:: To do ::
Locate the string "transformed" throughout the material and copy every line in which it occurs.

=== Begin Enclosure ===

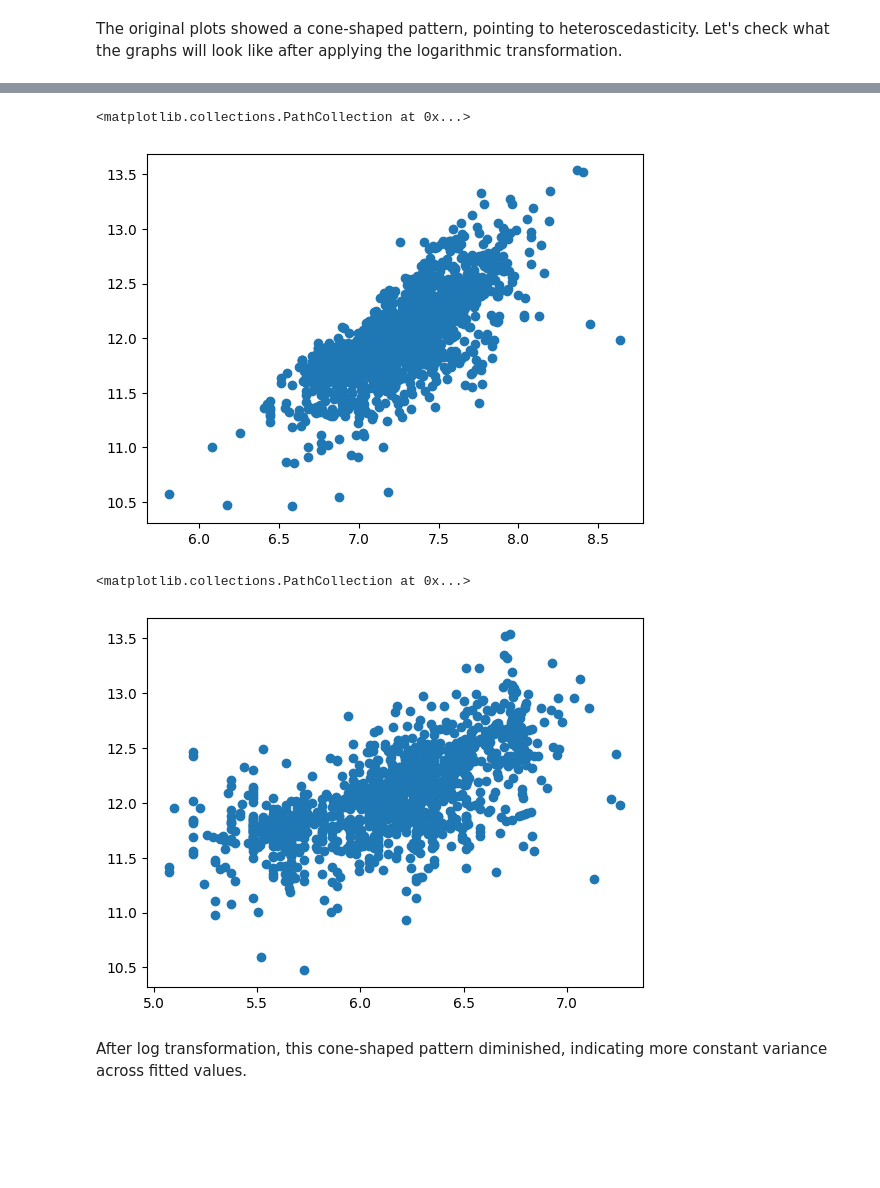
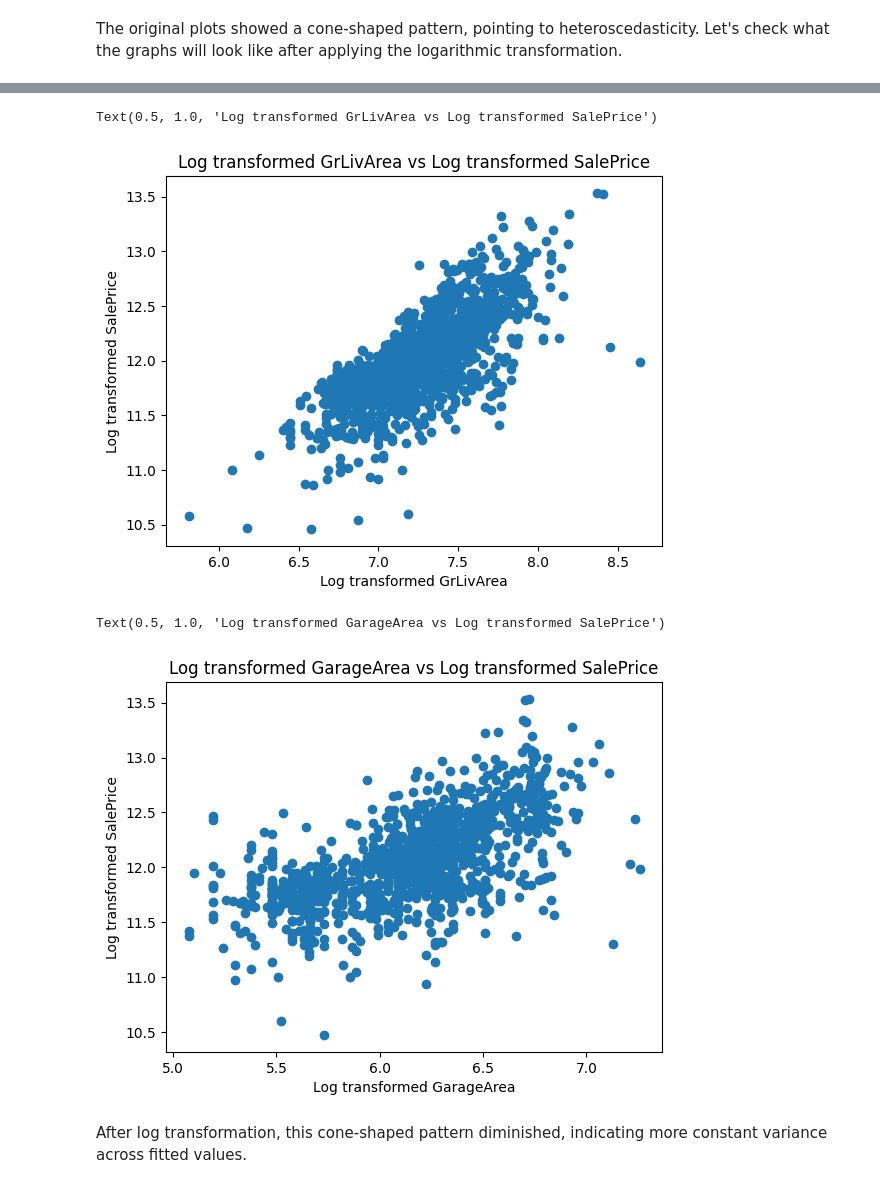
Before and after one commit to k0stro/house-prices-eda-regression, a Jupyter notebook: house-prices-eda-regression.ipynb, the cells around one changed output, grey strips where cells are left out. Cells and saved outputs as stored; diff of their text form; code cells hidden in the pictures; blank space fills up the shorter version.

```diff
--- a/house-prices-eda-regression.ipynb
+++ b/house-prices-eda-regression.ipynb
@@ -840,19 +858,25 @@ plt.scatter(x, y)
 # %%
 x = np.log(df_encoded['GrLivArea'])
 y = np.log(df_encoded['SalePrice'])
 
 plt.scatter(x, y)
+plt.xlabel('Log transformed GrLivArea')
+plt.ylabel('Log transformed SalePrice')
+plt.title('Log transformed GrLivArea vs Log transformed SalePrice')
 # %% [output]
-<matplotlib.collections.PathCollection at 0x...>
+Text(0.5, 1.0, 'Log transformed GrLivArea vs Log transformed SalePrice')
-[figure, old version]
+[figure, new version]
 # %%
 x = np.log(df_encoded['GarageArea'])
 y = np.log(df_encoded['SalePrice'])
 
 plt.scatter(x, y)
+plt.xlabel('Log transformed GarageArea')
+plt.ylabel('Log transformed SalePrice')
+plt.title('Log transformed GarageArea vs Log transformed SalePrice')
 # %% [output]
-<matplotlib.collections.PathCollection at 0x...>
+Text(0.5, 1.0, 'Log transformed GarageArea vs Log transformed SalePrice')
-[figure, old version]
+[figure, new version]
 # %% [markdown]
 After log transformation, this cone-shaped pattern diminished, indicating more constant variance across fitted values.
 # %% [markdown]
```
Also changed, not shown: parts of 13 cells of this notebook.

=== End Enclosure ===

:: Response to this task ::
+plt.xlabel('Log transformed GrLivArea')
+plt.ylabel('Log transformed SalePrice')
+plt.title('Log transformed GrLivArea vs Log transformed SalePrice')
+Text(0.5, 1.0, 'Log transformed GrLivArea vs Log transformed SalePrice')
+plt.xlabel('Log transformed GarageArea')
+plt.ylabel('Log transformed SalePrice')
+plt.title('Log transformed GarageArea vs Log transformed SalePrice')
+Text(0.5, 1.0, 'Log transformed GarageArea vs Log transformed SalePrice')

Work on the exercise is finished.